**INPUT DATA:**
* * * * *
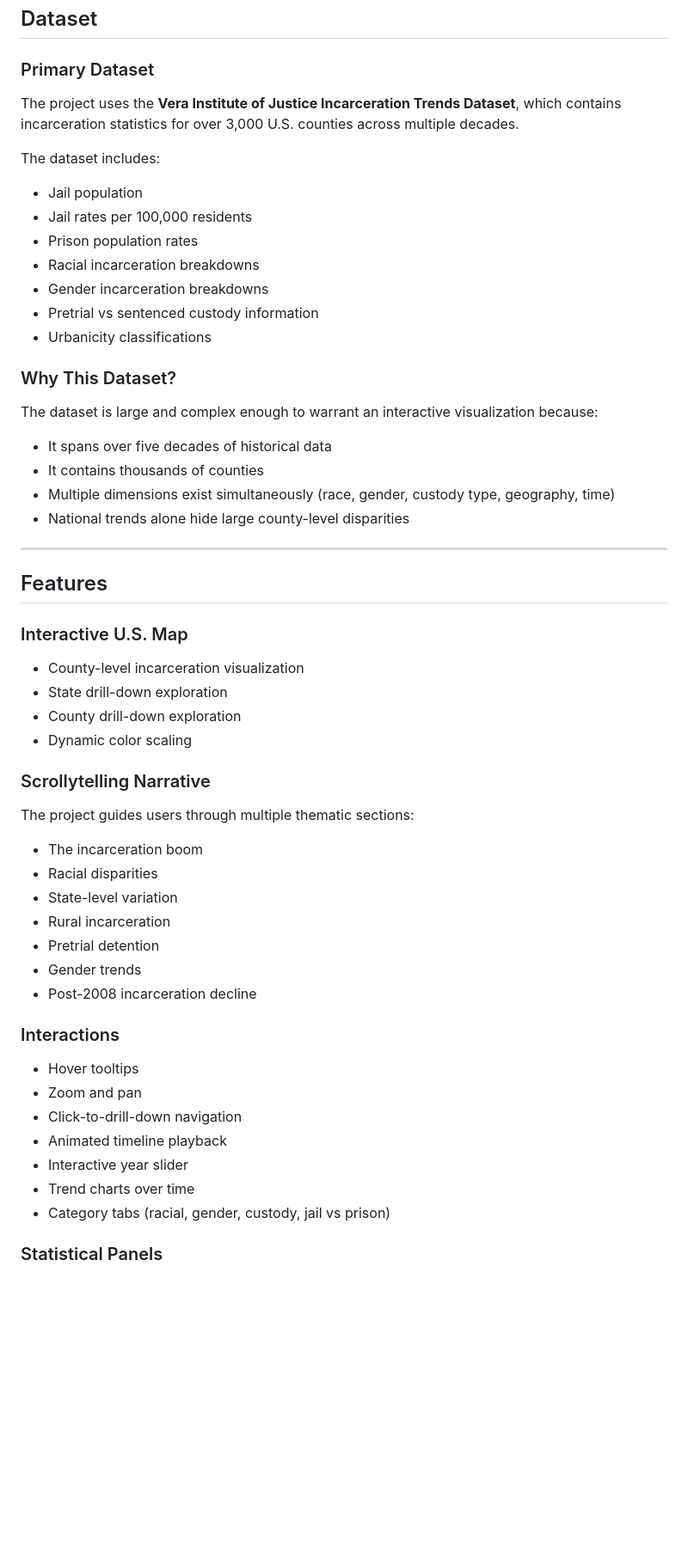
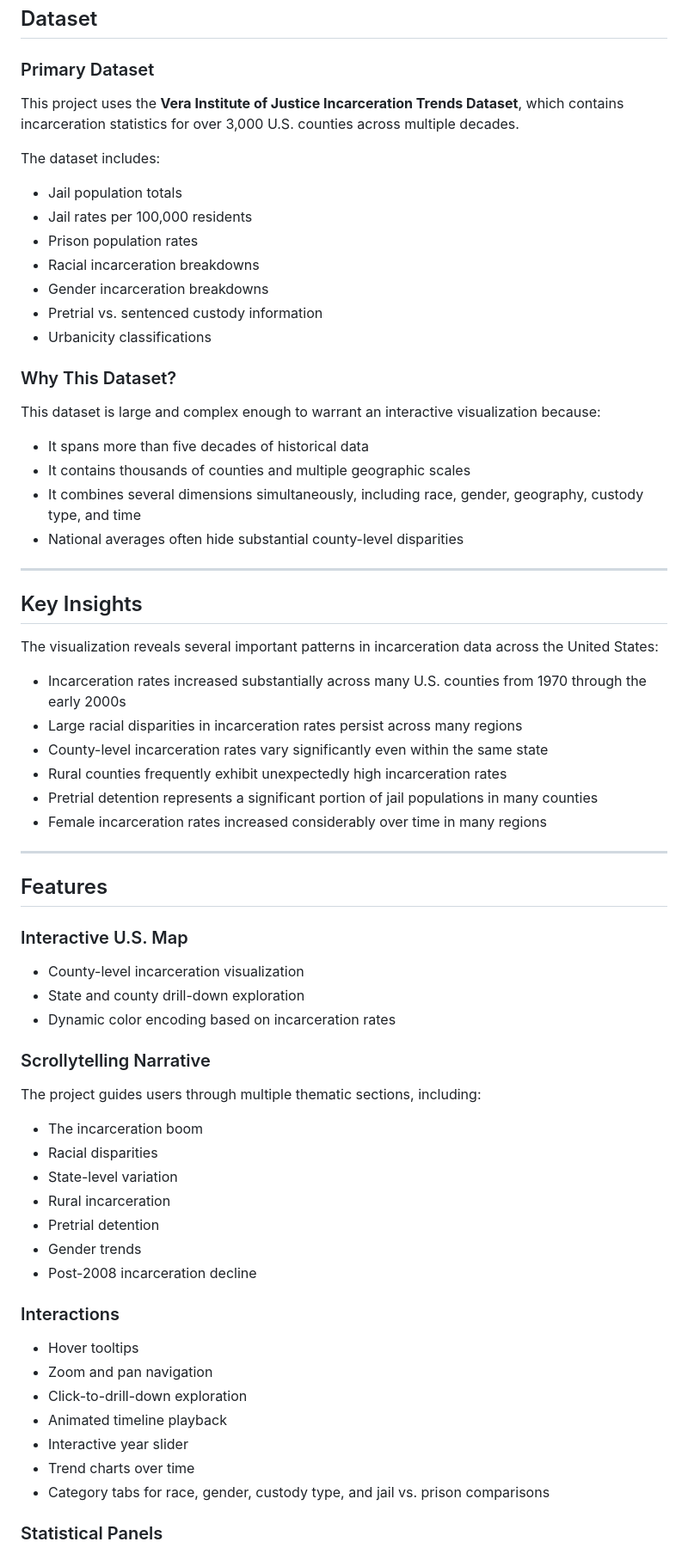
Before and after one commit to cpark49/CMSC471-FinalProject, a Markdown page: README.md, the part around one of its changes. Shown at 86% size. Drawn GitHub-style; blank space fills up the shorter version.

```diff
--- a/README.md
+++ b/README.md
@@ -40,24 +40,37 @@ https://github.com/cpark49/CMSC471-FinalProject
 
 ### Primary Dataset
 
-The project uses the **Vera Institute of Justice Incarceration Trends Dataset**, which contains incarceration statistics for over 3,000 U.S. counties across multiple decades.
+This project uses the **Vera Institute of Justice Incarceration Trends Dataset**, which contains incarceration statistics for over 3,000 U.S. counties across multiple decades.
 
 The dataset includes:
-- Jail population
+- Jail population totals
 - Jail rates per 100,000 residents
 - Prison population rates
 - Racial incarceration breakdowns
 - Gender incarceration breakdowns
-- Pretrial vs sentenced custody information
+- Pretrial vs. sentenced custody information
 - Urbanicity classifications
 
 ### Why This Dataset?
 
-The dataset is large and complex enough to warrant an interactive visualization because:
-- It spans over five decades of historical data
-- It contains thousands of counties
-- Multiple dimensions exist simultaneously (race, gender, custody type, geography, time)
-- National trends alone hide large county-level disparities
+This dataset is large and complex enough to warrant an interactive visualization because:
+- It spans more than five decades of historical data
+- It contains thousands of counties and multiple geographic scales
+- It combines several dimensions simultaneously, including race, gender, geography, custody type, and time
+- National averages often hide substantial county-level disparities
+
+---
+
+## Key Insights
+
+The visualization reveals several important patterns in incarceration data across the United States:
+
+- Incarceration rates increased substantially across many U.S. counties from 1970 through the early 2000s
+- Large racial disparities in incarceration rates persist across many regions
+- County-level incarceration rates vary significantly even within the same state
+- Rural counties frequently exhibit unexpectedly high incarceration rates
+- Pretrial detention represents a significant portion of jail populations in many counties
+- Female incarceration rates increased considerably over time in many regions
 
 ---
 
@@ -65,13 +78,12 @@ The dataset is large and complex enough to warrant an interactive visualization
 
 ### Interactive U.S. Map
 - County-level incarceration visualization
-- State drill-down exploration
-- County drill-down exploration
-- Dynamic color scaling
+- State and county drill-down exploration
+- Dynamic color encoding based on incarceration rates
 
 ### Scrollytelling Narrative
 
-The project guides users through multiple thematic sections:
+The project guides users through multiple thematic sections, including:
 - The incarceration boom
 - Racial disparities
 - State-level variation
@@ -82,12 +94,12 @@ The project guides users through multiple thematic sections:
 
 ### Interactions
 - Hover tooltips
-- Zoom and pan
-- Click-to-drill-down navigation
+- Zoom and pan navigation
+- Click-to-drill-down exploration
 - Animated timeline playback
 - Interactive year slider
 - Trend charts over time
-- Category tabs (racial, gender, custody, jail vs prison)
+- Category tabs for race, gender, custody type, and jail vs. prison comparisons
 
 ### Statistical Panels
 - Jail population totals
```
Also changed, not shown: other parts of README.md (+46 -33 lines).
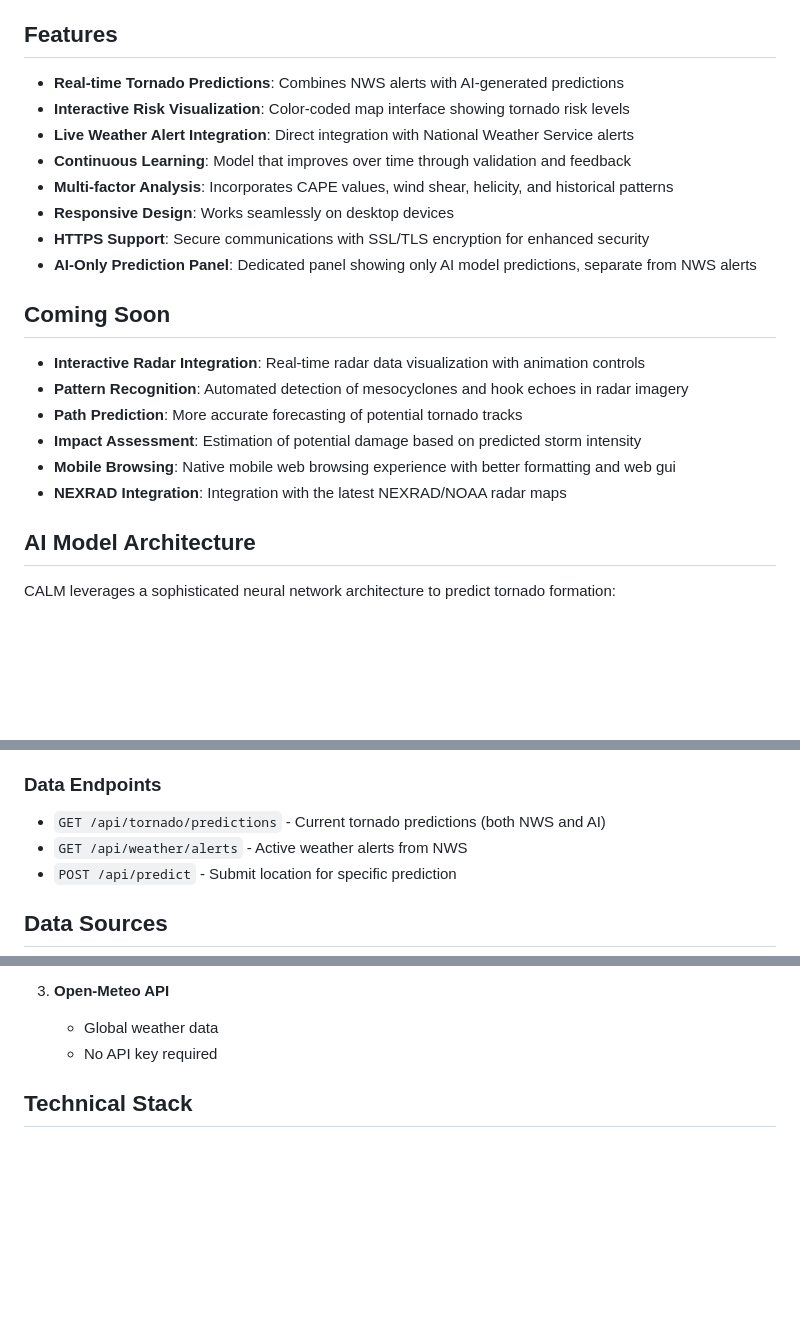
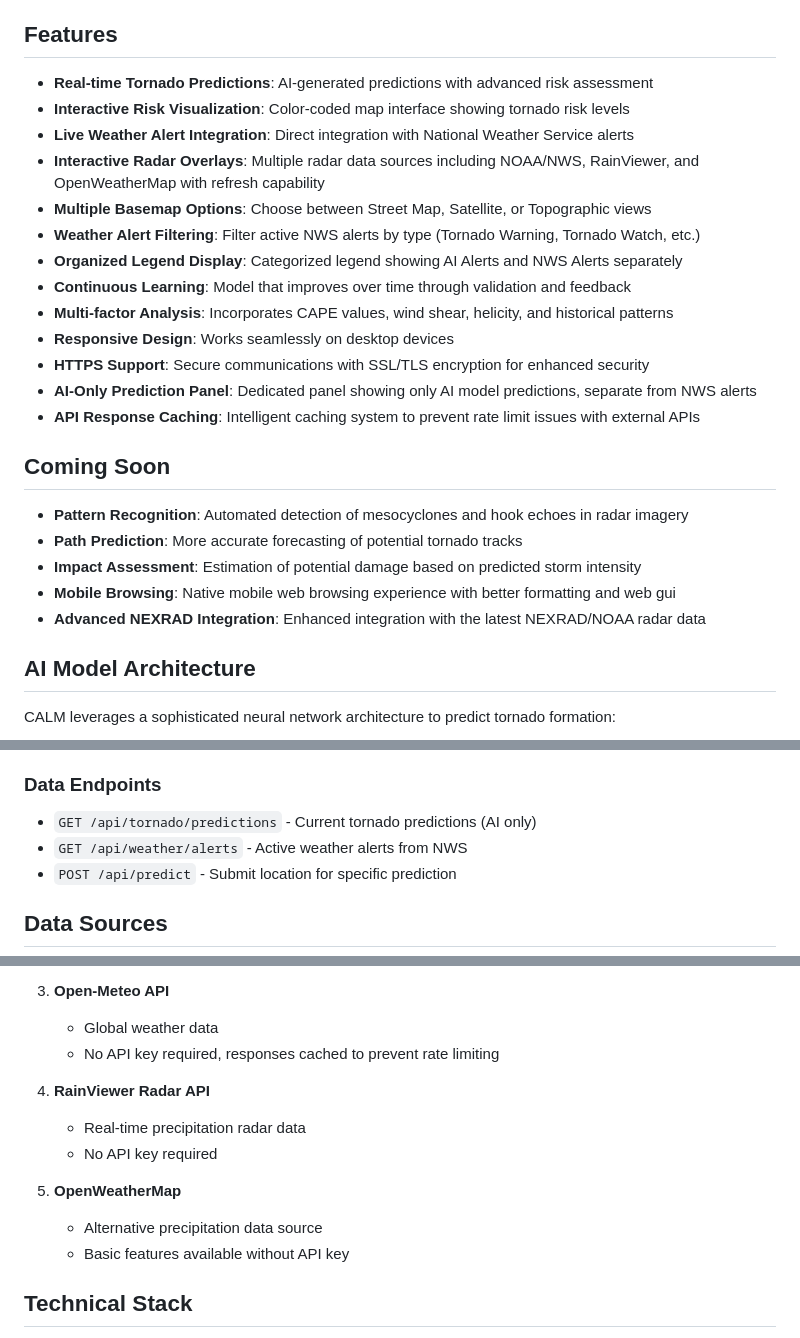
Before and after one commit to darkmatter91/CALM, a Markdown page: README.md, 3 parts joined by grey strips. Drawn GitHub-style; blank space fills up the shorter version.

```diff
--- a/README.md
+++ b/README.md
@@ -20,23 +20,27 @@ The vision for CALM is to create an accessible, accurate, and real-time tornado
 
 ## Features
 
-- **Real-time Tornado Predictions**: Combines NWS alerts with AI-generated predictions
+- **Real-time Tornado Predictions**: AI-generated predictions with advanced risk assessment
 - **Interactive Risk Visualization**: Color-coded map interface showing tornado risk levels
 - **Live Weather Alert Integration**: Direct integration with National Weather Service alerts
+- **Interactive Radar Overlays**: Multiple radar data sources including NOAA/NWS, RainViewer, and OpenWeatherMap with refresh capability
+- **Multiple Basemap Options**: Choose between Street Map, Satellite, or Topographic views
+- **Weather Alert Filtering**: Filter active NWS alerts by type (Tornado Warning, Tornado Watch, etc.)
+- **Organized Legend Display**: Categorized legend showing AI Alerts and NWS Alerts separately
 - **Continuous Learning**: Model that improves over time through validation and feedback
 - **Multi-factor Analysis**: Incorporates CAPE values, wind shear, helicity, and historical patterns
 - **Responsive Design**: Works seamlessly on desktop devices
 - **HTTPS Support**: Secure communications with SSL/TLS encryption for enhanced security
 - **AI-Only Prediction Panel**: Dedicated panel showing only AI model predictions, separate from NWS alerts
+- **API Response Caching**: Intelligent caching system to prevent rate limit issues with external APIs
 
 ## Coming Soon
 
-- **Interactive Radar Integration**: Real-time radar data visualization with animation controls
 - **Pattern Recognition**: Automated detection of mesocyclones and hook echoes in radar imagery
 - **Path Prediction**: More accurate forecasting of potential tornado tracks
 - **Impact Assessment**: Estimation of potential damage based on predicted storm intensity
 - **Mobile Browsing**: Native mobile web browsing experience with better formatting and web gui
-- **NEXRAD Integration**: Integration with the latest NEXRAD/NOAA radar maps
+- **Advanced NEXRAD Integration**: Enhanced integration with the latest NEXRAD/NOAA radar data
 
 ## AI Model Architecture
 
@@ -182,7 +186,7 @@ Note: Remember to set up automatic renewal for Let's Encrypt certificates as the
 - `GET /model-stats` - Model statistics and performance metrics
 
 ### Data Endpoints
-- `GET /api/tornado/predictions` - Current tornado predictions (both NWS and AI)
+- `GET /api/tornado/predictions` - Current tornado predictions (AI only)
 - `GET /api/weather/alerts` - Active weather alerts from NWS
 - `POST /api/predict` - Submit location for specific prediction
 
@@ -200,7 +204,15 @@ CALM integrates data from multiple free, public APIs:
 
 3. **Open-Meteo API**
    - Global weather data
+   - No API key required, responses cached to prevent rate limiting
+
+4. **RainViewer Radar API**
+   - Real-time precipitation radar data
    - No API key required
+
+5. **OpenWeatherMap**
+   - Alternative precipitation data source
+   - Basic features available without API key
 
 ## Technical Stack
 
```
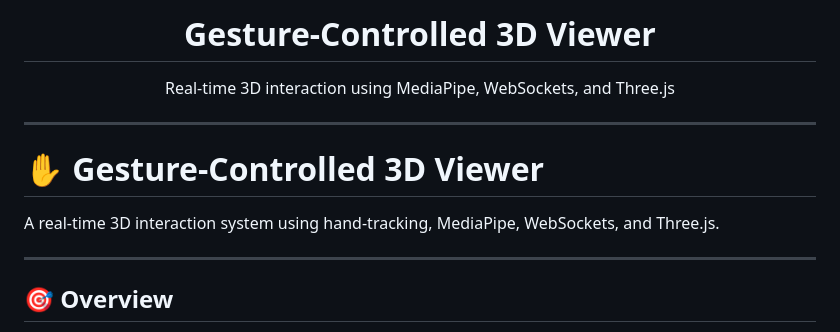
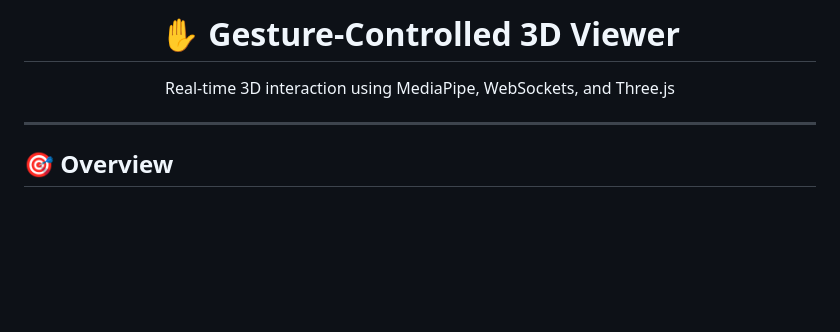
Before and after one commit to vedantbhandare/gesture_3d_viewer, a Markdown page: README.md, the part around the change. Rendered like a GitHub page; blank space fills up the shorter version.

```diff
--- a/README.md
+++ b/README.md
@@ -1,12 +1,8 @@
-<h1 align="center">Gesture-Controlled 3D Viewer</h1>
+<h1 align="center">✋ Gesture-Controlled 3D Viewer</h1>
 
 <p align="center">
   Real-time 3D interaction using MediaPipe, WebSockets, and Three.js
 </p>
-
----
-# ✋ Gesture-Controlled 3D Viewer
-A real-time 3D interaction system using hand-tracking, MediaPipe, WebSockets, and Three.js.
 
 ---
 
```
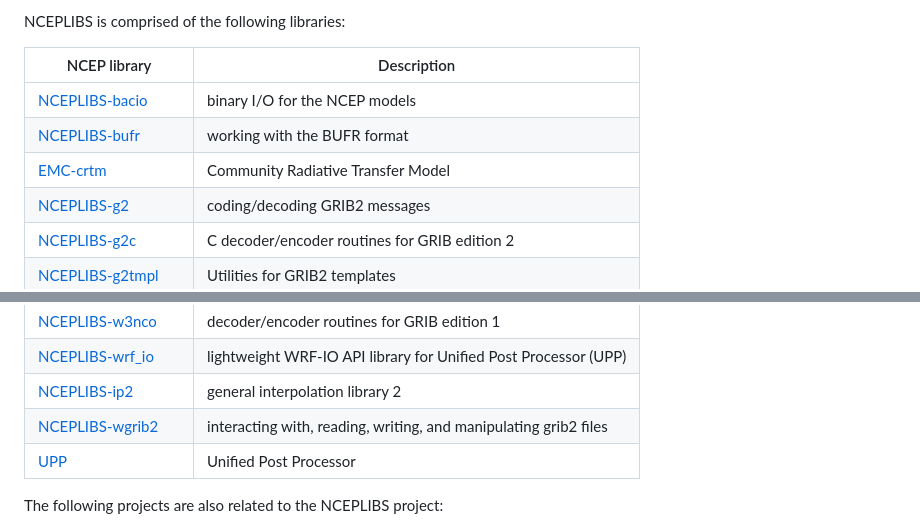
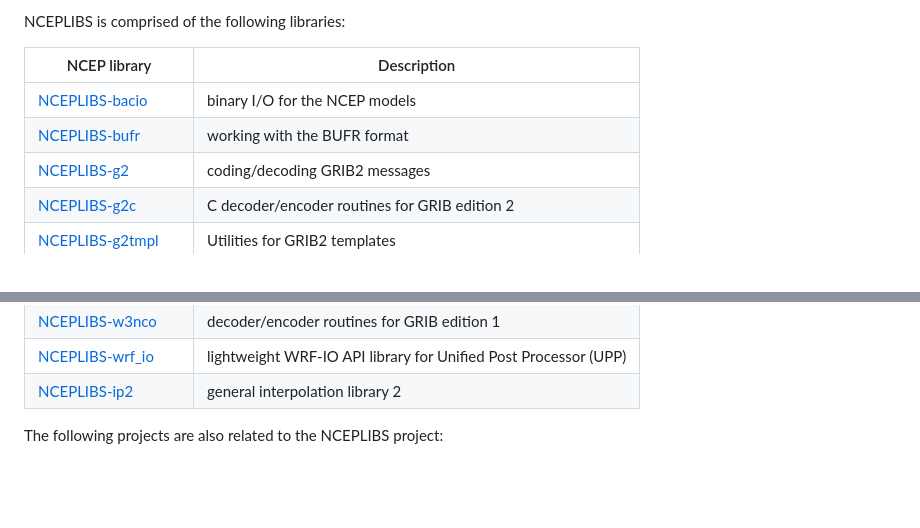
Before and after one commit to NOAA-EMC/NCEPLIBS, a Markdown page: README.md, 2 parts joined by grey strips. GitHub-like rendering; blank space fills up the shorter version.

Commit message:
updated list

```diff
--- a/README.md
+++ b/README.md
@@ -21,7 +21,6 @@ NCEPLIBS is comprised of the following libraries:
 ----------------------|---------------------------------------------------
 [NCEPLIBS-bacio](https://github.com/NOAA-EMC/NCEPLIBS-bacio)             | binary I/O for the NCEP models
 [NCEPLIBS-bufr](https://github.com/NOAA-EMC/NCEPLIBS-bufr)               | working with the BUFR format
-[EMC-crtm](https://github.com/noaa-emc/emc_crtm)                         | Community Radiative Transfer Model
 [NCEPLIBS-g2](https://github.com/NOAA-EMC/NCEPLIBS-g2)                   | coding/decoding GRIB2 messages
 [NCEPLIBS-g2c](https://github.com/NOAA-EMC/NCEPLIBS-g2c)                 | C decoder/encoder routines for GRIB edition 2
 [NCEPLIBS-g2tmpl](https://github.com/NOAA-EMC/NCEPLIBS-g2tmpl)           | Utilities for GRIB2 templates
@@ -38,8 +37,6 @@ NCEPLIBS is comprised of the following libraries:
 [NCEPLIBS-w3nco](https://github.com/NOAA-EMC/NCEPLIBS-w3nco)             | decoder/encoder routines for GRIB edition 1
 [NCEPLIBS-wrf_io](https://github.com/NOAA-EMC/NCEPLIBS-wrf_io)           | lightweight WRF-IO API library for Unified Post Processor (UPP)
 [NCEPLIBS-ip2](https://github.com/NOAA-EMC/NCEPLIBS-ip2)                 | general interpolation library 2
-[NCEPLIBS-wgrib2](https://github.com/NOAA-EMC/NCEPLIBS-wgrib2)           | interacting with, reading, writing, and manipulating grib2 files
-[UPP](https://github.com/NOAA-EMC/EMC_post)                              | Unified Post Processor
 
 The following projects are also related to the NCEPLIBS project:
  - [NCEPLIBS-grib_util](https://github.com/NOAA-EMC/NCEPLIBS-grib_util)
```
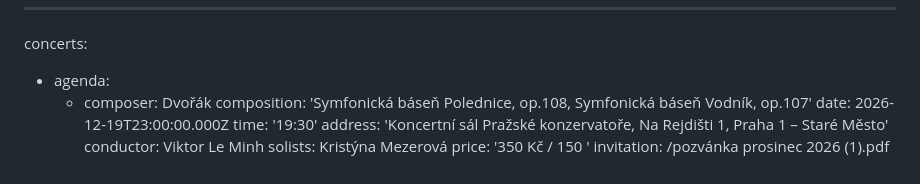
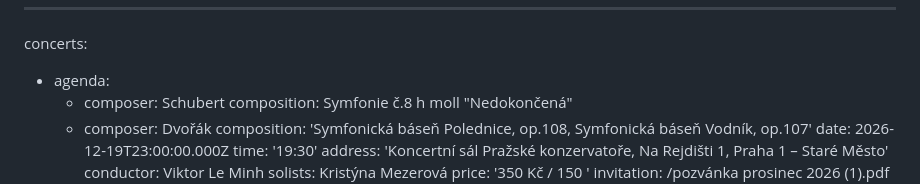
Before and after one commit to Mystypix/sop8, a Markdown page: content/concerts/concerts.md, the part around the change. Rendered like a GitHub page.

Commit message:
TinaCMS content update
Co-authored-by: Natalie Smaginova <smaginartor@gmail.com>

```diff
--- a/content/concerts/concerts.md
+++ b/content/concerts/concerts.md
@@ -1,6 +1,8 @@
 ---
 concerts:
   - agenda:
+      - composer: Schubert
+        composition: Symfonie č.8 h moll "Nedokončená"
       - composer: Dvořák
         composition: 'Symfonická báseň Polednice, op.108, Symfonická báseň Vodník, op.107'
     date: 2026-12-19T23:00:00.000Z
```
* * * * *
**WHAT YOU HAVE TO DO:** Which lines above contain "Integration"? Show each of them.

**WORKED SOLUTION:**
 - **Live Weather Alert Integration**: Direct integration with National Weather Service alerts
-- **Interactive Radar Integration**: Real-time radar data visualization with animation controls
-- **NEXRAD Integration**: Integration with the latest NEXRAD/NOAA radar maps
+- **Advanced NEXRAD Integration**: Enhanced integration with the latest NEXRAD/NOAA radar data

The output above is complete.